And by 'we', I mean 'Canadians'.
A lot has been said and written about the decline in the labour share of income, usually calculated as total employee compensation divided by nominal GDP. This decline is generally regarded as a negative development: the reduction in the share of income going to workers is interpreted as a symptom of suppressed wage growth and of increased income inequality.

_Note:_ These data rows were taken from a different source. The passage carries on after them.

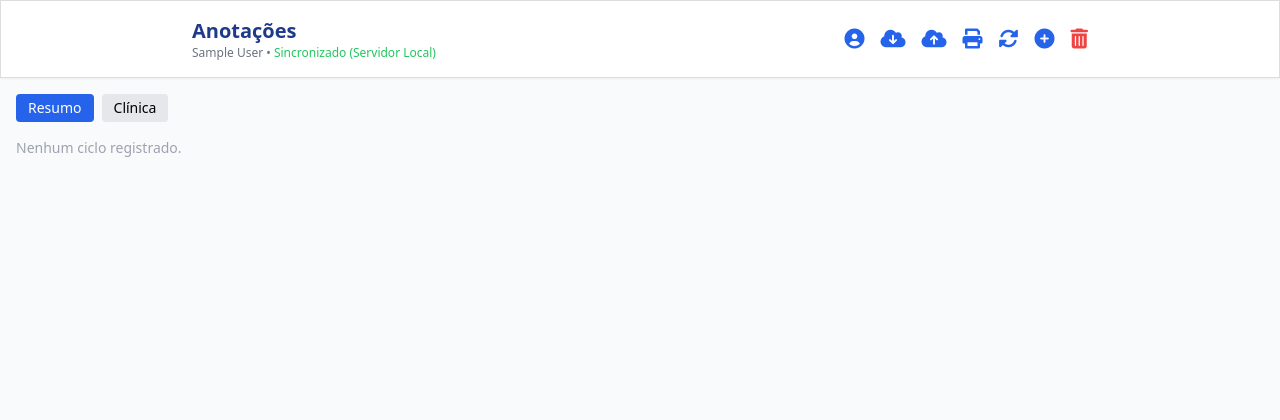
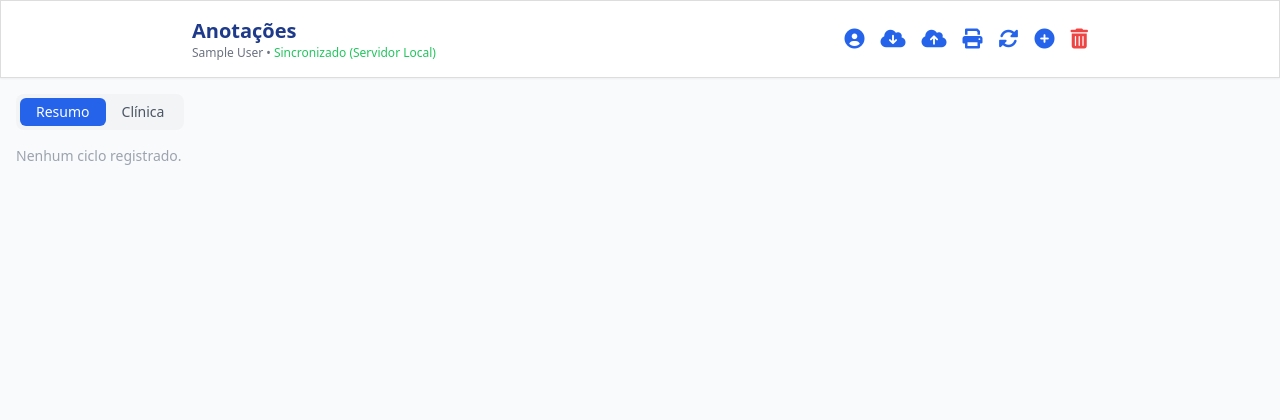
Before and after one commit to metodobillingsmob/metodo-billings, a Flask app: page /dashboard in a window 1280 px wide, after a click on "Tabela". Shown: the top 420 px of the page. Run offline with Flask 3, Linux system fonts and the light colour scheme; the visitor is signed in with stand-in values (Sample User, id 1); data that the repository does not hold is empty; some libraries are stand-ins or nearby versions.

Commit message:
dashboard.html

```diff
--- a/templates/dashboard.html
+++ b/templates/dashboard.html
@@ -390,15 +390,17 @@
         <section id="view-tabela" class="view-content">
 
             <!-- 🔹 seletor de modo -->
-            <div class="flex gap-2 mb-4">
-
-                <button onclick="modoTabela('resumo')"
-                class="px-3 py-1 bg-blue-600 text-white rounded text-sm">
+                <div class="flex mb-4 bg-gray-100 p-1 rounded-lg w-fit">
+
+                <button id="btn-resumo"
+                onclick="modoTabela('resumo')"
+                class="px-4 py-1 rounded-md text-sm font-medium bg-blue-600 text-white">
                 Resumo
                 </button>
 
-                <button onclick="modoTabela('clinica')"
-                class="px-3 py-1 bg-gray-200 rounded text-sm">
+                <button id="btn-clinica"
+                onclick="modoTabela('clinica')"
+                class="px-4 py-1 rounded-md text-sm font-medium text-gray-600">
                 Clínica
                 </button>
 
@@ -941,14 +943,30 @@ function renderLista() {
 
     modoTabelaAtual = modo;
 
+    const btnResumo = document.getElementById("btn-resumo");
+    const btnClinica = document.getElementById("btn-clinica");
+
     if(modo === "resumo"){
+
         renderTabela();
+
+        btnResumo.classList.add("bg-blue-600","text-white");
+        btnResumo.classList.remove("text-gray-600");
+
+        btnClinica.classList.remove("bg-blue-600","text-white");
+        btnClinica.classList.add("text-gray-600");
     }
 
     if(modo === "clinica"){
+
         renderTabelaClinica();
-            }
-
+
+        btnClinica.classList.add("bg-blue-600","text-white");
+        btnClinica.classList.remove("text-gray-600");
+
+        btnResumo.classList.remove("bg-blue-600","text-white");
+        btnResumo.classList.add("text-gray-600");
+    }
 }
 
 function renderTabela() {
```
Lines whose indentation alone changed are shown as unchanged.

I don't doubt that this is a useful narrative for understanding what has been happening in many countries, the US in particular. But I can't see how it fits the Canadian experience. Movements in the Canadian ratio of wages to national income appear to be a story of the denominator, not the numerator.